Irvin, Larry K., Walker, Hill M., Exceptional Children
Our efforts in applying technology to improve assessment of social competence among children with disabilities have been motivated by an enduring and challenging fact: we know considerably more about what to measure than about how to measure it. Research on social competence has established a comprehensive knowledge base concerning the behavioral correlates of teacher and peer acceptance (Maag, 1989; Parker & Asher, 1987). Researchers have reported improved methods of information gathering on social competence dimensions (Dodge, McClaskey, & Feldman, 1985; Dodge, Pettit, McClaskey, & Brown, 1986). But, as Maag has concluded, though the success of social skills training is directly related to our ability to identify individual social skills/performance deficits, our assessment methodology has lagged far behind the technology of social skills instruction.
To improve our ability to identify and assess social skills, we have begun development of social competence construct scores (Walker, Irvin, Noell, & Singer, 1992). Such an approach produces a weighted integration of different, commonly used social skills/competence assessments (i.e., direct observations, ratings, sociometric assessments, and self-report analogue assessments such as role plays). It also integrates assessments that measure individual skill/performance deficits and the social impact of social skills training efforts across multiple measures, and indicators of social competence. Finally, it relies on multiple sources of information regarding social competence for the planning of social skills training.
In developing this prototype social competence assessment, we applied interactive, microcomputer-based video technology that aggregates and integrates measurement strategies and procedures (Irvin & Walker, 1993; Irvin et al., 1992). Most important, this technology provides for the direct assessment of students' knowledge and perception of peer relations and teacher interactions in instructional settings: key contextual cues, skills, strategies, performance standards, and consequences associated with competent performance. The technology also represents, in both visual and auditory modes, social contexts, situations, and tasks on which the performance of competent and incompetent children is often highly divergent. The same technology can be used to accomplish peer sociometric assessment and aggregate the results with information from other sources - teacher or parent ratings, peer sociometries, and direct observations. Using this technology, researchers can accumulate and process these multiple assessments in ways that compare individuals to classroom or school norms. The technology can also produce profiles of differential performance by an individual across skills, domains, and social contexts.

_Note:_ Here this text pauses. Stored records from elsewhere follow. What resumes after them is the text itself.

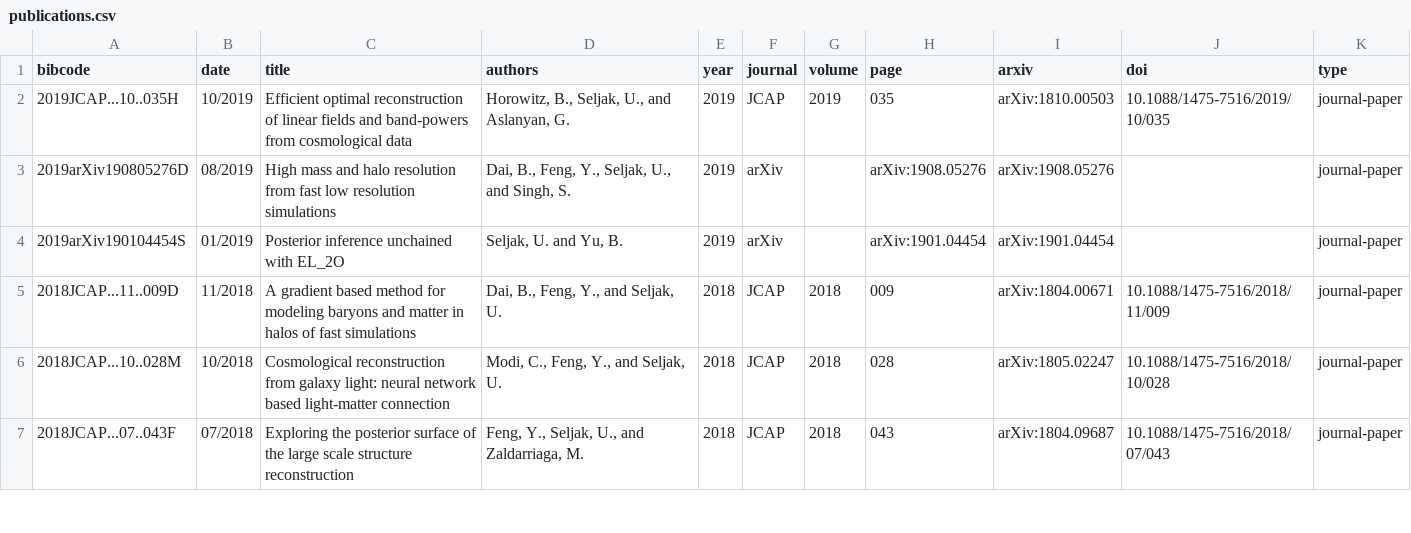
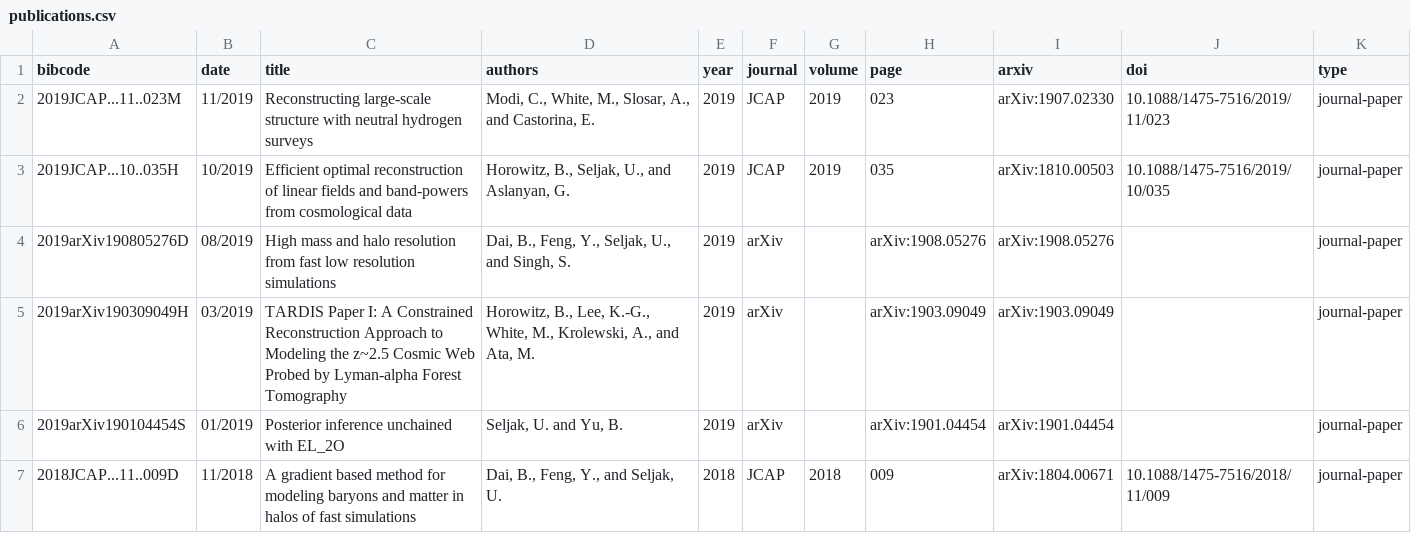
Before and after one commit to DifferentiableUniverseInitiative/Initiative, a CSV file: docs/_data/publications.csv, drawn as a sheet; only a part is shown; the shorter side is filled out with more unchanged rows; the diff names each change by its address in the sheet, - before the commit and + after, or states it on an @@ line.

```diff
--- a/docs/_data/publications.csv
+++ b/docs/_data/publications.csv
+row 2: 2019JCAP...11..023M | 11/2019 | Reconstructing large-scale structure with neutral hydrogen surveys | Modi, C., White, M., Slosar, A., and Castorina, E. | 2019 | JCAP | 2019 | 023 | arXiv:1907.02330 | 10.1088/1475-7516/2019/11/023 | journal-paper
+row 5: 2019arXiv190309049H | 03/2019 | TARDIS Paper I: A Constrained Reconstruction Approach to Modeling the z~2.5 Cosmic Web Probed by Lyman-alpha Forest Tomography | Horowitz, B., Lee, K.-G., White, M., Krolewski, A., and Ata, M. | 2019 | arXiv |  | arXiv:1903.09049 | arXiv:1903.09049 |  | journal-paper
```
Also changed, not shown: 1 other file.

In this report, we first briefly review the knowledge base for social competence assessment. Second, we critique current assessments - strengths, problems, and ongoing needs for development. Third, we review the criteria for effective assessments of social competence. Fourth, we describe our research and development of assessments using interactive, microcomputer-based video technology with children with disabilities, including preliminary psychometric data. Finally, we discuss school-based applications and barriers to implementation.
KNOWLEDGE BASE FOR CONTENT OF
SOCIAL COMPETENCE ASSESSMENT
As we have described elsewhere (Irvin et al., 1992; Walker et al., 1992), the behavioral correlates of teacher and peer acceptance have been well established. Researchers have documented the behavioral expectations, standards, and performance requirements of teachers (e.g.; Brophy & Evertson, 1981; Hersh & Walker, 1983; Walker & Rankin, 1983) and behavioral correlates of social competence among peers (e.g., Coie & Dodge, 1988; Dodge, 1983; Dodge et al., 1986). These comprehensive research efforts have defined the content for social competence assessments. …